Check each line below for the word "incrustado". How many have it? Answer with the number only.

● **Material for this task**:
■ ■ ■ ■ ■ ■ ■

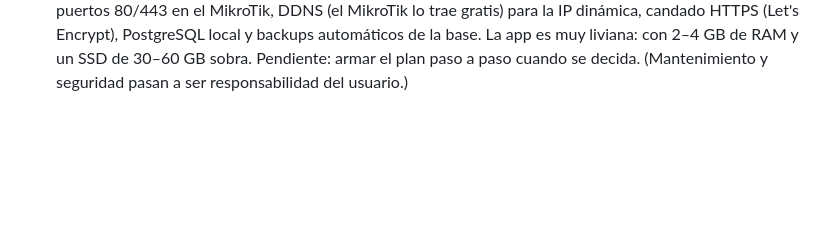
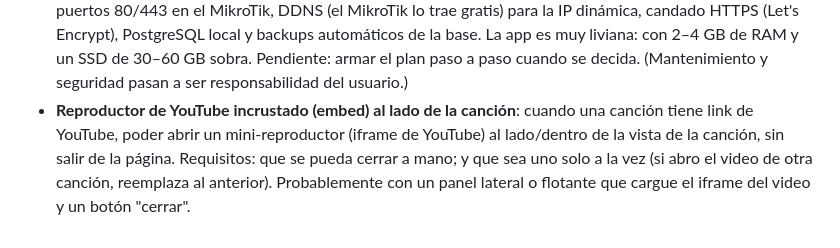
Before and after one commit to ragolti/canciones, a Markdown page: CLAUDE.md, the part around the change. Drawn GitHub-style; blank space fills up the shorter version.

Commit message:
Anota idea pendiente: reproductor de YouTube incrustado al lado de la canción
Co-Authored-By: Claude Opus 4.8 <noreply@anthropic.com>

```diff
--- a/CLAUDE.md
+++ b/CLAUDE.md
@@ -60,3 +60,9 @@ letra, creada_en, modificada_en`
   y backups automáticos de la base. La app es muy liviana: con 2–4 GB de RAM y
   un SSD de 30–60 GB sobra. Pendiente: armar el plan paso a paso cuando se
   decida. (Mantenimiento y seguridad pasan a ser responsabilidad del usuario.)
+- **Reproductor de YouTube incrustado (embed) al lado de la canción**: cuando una
+  canción tiene link de YouTube, poder abrir un mini-reproductor (iframe de
+  YouTube) al lado/dentro de la vista de la canción, sin salir de la página.
+  Requisitos: que se pueda cerrar a mano; y que sea uno solo a la vez (si abro
+  el video de otra canción, reemplaza al anterior). Probablemente con un panel
+  lateral o flotante que cargue el iframe del video y un botón "cerrar".
```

■ ■ ■ ■ ■ ■ ■

● **Finished task**: 2